February 6, 2023: “Fear overwhelmed me.”
“When the earthquake started in the middle of the night, I was breastfeeding my baby, who was sick. It was a very scary experience; we did not know where to go or where to take refuge. I tried to wake my children up so we could gather, but it was difficult to grab all of them at once. Fear and tension overwhelmed me.
Fear and tension overwhelmed me. The sound of the earthquake was combined with the sound of heavy falling rain. Water left us drenched as we joined other people who were running in panic outside their houses to the open fields.
There was no safe place to seek shelter, so we just followed the crowd to the open fields away from buildings and we kept walking until we reached a camp. There, I found a family I knew, and we sought comfort in their tent, trying to console one another.
The first few hours my mind was also preoccupied with my eldest daughter and her whereabouts in Türkiye, especially after I heard where the epicentre of the earthquake was. With communication lines cut off, uncertainty filled my heart about the luck of my family members. But I had to remain calm and not show my panic to my children, my maternal instincts pushed me to preserve my composure”.
“I was living in fear in every sense of the word.”
“For the next three days, we stayed in the tent provided by that generous family. On the third day, I found the courage to return and assess the state of our house. The scene was devastating, everything was destroyed. The authorities had sent us a notice to evacuate the house, as they were planning to demolish the severely damaged buildings, including ours.
I was consumed by thoughts and questions such as how could I ensure the safety of my children from now on? Where would we stay? Will we ever find a place to call home again? How will we rebuild our lives?
The tent in the camp had very little to offer. I was constantly worried about the safety of my young daughters. We lacked essentials, we did not even have a mattress to sleep on and my children had to sleep on the floor, wrapped in blankets. Not being able to stand this reality anymore, after a while, I decided to go back to the room we used to live in, no matter what. So, I did, I went back, and I rearranged the room and everything. But another earthquake happened just when I put my children inside it to get them back on track with their lessons so they could go back to school.
When this aftershock happened the trauma from the first earthquakes resurfaced, affecting particularly the mental health of my boys. We moved back to the camp.
One of my sons was particularly affected. He cried whenever I took them to school, fearing that an earthquake would occur while I was away. He refused to leave my side. I attempted to school them myself, but it was very challenging to do so.
At that time, Shafak, a CARE partner organization who runs activities for women and children in the camp, informed us about a space where we, mothers, and children, could go to seek support and advice on how to cope and deal with the children's emotional trauma. I attended several sessions, and this space was truly helpful. I felt relief from stress and that I was valued. ”
Today: “I want to support my children without relying on anyone else's assistance”
“Life in the camp was very difficult.
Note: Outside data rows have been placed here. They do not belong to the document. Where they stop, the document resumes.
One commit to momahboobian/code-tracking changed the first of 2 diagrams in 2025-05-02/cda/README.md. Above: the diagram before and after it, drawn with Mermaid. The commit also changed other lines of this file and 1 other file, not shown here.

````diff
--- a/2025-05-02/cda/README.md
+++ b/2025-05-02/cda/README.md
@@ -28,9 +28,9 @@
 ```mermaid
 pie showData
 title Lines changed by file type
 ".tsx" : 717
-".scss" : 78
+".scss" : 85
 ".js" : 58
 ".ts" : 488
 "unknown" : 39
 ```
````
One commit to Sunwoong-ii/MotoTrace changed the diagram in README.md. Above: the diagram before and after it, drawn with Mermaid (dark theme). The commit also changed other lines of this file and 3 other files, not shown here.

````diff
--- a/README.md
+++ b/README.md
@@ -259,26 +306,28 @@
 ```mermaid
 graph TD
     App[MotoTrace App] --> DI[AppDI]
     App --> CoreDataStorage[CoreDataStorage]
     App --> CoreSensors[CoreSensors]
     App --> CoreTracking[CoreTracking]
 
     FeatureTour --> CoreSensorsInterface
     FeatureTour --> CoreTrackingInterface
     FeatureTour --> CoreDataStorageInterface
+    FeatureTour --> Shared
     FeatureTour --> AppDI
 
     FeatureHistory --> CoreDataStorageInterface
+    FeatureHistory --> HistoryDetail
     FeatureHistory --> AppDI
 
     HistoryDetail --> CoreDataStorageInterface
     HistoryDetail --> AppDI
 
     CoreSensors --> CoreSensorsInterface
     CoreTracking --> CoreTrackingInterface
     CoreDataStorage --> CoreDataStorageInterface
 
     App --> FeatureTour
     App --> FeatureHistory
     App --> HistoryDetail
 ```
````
There was not enough space to accommodate all of us and it was difficult to stay there when the temperatures started rising since the beginning of summer. Moreover, there was no transportation to the city and the camp was far away. Most of the time, I had to walk despite the pain I suffer from, due to disc and joint inflammation in my knee. Financial difficulties that followed the earthquake forced us to move into my husband's family house, where we basically live all together inside a large room. We do not have our own kitchen or bathroom, and we have learned to accept this reality and carry on with our lives. We do not have another option. Our living conditions are very difficult.
To provide for my children, I am taking any job opportunity that comes up and I am seeking aid from humanitarian organizations. But sometimes it is very hard.
There have been times I have resorted to selling portions of our food baskets to cover other needs. The majority of people in this area are suffering from poverty and deteriorating mental health.
My children's needs are my top priority, even though during the session provided by Shafak, I learned about the importance of taking care of myself as well. I love my children dearly and aspire to provide them with a better life, including secure housing, education, and anything that ensures their well-being.
At present, I can barely meet 40% of my family's needs. My hope is that with time, I will be able to provide everything I wish for my children. I continue my studies, aspiring to obtain a better job with a stable income. I want to support my children without relying on anyone else's assistance.”
*Names have been changed to protect identity
CARE and its partner in Northwest Syria, Shafak, are providing much-needed protection services to those affected by the earthquake. CARE places the specific needs and rights of women and girls at the heart of all we do.